Brian Stelter asks David Brock, founder of Media Matters for America, how his group operates both independently and collaboratively with other journalists and media watchers.
After reports that NBC News hired a brand consultant to examine "Meet The Press" host David Gregrory, former CBS News president Andrew Heyward and Jack MacKenzie, President of Magid Generational Strategies, join Brian Stelter to discuss the use of such consultants in television news.
Brian Stelter’s exclusive interview with IAC Chairman Barry Diller about this week’s arguments before the Supreme Court involving Aereo, in which Diller is an investor.
After being injured when a tornado destroyed his vehicle last year, The Weather Channel’s Mike Bettes talks to Brian Stelter about the risks of live tornado chasing.
In our Red News/Blue News segment, we look at Nevada rancher Cliven Bundy’s journey from conservative media darling to liberal media target.

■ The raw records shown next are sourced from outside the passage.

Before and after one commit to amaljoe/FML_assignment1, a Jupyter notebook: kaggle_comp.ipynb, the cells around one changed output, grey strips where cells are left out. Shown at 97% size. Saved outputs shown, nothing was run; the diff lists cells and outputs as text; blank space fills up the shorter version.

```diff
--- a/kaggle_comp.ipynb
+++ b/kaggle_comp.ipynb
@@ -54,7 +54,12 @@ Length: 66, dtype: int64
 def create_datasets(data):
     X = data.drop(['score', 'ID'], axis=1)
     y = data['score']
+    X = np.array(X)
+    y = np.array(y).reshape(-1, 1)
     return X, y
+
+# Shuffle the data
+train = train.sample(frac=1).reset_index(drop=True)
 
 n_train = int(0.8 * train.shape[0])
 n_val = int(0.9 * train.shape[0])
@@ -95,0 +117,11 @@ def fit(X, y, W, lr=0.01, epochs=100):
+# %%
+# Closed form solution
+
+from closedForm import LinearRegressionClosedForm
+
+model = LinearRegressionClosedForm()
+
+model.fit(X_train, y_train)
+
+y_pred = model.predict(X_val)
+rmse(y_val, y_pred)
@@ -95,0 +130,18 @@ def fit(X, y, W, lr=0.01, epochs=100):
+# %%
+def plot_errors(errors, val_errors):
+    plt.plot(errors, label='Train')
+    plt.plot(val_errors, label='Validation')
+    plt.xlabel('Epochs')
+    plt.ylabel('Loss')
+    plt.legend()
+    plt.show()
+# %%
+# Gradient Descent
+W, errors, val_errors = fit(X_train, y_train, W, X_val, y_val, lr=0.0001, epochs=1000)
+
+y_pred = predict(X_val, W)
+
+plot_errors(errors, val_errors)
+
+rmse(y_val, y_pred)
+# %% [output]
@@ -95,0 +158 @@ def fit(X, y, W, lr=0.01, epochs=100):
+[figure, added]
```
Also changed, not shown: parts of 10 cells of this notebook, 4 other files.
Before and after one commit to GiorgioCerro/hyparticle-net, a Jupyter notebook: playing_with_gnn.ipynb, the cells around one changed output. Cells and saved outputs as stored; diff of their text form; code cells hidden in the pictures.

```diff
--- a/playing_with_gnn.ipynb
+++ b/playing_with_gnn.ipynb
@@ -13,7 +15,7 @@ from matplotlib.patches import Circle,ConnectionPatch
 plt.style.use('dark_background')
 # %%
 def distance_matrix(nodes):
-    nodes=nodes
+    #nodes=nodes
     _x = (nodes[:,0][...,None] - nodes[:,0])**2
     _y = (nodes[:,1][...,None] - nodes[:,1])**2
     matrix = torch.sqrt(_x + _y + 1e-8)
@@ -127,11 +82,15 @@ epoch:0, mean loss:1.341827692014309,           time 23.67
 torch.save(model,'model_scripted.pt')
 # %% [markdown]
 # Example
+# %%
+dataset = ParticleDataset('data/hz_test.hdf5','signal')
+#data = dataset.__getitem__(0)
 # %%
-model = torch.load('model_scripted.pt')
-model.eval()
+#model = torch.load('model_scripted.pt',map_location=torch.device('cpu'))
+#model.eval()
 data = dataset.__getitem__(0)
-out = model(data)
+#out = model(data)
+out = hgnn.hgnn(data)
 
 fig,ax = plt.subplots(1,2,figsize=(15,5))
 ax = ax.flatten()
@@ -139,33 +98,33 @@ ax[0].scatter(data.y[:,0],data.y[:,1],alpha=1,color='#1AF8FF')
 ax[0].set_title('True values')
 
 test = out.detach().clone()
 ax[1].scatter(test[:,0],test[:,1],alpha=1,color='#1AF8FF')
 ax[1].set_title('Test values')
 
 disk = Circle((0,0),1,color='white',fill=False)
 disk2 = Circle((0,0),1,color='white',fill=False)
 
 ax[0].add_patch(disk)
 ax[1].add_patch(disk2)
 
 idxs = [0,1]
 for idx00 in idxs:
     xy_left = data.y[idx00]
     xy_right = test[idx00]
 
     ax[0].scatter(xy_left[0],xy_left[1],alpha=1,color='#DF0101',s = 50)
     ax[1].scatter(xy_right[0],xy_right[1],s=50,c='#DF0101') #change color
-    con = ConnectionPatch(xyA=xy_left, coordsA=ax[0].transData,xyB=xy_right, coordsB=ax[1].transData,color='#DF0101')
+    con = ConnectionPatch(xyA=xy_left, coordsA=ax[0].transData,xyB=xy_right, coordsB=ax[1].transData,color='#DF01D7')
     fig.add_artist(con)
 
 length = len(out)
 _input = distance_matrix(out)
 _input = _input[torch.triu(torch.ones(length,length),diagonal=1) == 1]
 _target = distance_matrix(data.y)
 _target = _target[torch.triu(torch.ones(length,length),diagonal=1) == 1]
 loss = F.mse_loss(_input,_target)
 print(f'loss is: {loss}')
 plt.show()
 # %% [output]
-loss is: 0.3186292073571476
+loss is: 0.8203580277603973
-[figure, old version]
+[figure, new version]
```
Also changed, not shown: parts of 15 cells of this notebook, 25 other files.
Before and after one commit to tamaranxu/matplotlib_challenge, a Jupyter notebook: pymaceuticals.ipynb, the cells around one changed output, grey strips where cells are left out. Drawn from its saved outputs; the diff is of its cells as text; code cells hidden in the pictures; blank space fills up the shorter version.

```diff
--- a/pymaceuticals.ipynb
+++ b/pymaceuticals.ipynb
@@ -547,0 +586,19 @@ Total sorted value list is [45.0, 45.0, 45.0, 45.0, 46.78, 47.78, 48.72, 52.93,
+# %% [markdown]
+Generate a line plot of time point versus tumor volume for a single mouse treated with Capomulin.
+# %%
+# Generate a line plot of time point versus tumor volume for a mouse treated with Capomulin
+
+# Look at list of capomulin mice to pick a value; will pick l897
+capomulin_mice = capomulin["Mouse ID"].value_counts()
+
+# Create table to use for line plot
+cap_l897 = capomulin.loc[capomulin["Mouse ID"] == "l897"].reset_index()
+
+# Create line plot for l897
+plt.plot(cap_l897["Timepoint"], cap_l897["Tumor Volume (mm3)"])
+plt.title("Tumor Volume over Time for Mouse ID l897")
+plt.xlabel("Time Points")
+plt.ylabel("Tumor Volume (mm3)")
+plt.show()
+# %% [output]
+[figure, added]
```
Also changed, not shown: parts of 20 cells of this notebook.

Good morning! This Sunday morning on "Reliable Sources," we'll be talking about... Sunday morning television. Specifically, the storied NBC program "Meet the Press," which was the subject of this Washington Post story at the start of the week: "As 'Meet the Press' struggles in the ratings, plenty of questions for host David Gregory."
The story said that NBC had a "psychological consultant" assess Gregory last year. NBC strongly disputed the word "psychological." To peek behind the curtain at the use of consultants in television news, I'll talk with Andrew Heyward, a former president of CBS News, and Jack MacKenzie, the president of Magid Generational Strategies.
I'll also air an exclusive interview with Barry Diller, the media mogul who financed Aereo, the startup being sued by all the major broadcasters in the United States. Diller was in the courtroom on Tuesday when the Supreme Court justices heard Aereo argue for its life. A few days later, he agreed to sit down with me for an interview. He told me what he thought of Tuesday's hearing and what a win - or a loss - by Aereo in court will mean to the future of television. (The Diller interview expands on my conversation last week with Chet Kanojia, the chief executive of Aereo. You can watch it here if you missed it.)
I'll also have a follow-up to last week's interview with investigative correspondent Sharyl Attkisson, who resigned from CBS News last month. She raised a question about whether the progressive media monitoring group Media Matters was paid to target her after she produced stories that were unflattering toward the Obama administration. She also said Media Matters "used to work with me on stories and tried to help me produce my stories," before turning against her. David Brock, the founder of Media Matters, will join me to discuss what his group does and doesn't do.
Two other segments to tell you about:
I'm very excited to talk with Mike Bettes, a meteorologist at The Weather Channel. Bettes has been chasing tornadoes for years. (I first met him in 2011 when we were both in Joplin, Missouri covering the aftermath of the disastrous tornado there.) This weekend he's going back out on the road for the first time since he and his crew were injured covering the El Reno, Oklahoma tornado last year. I'll ask him about what, if anything, he'll do differently this year.
And I'll look at the news coverage of Cliven Bundy's dispute with the government through a Red News/Blue News lens.
See you at 11 a.m. Eastern time!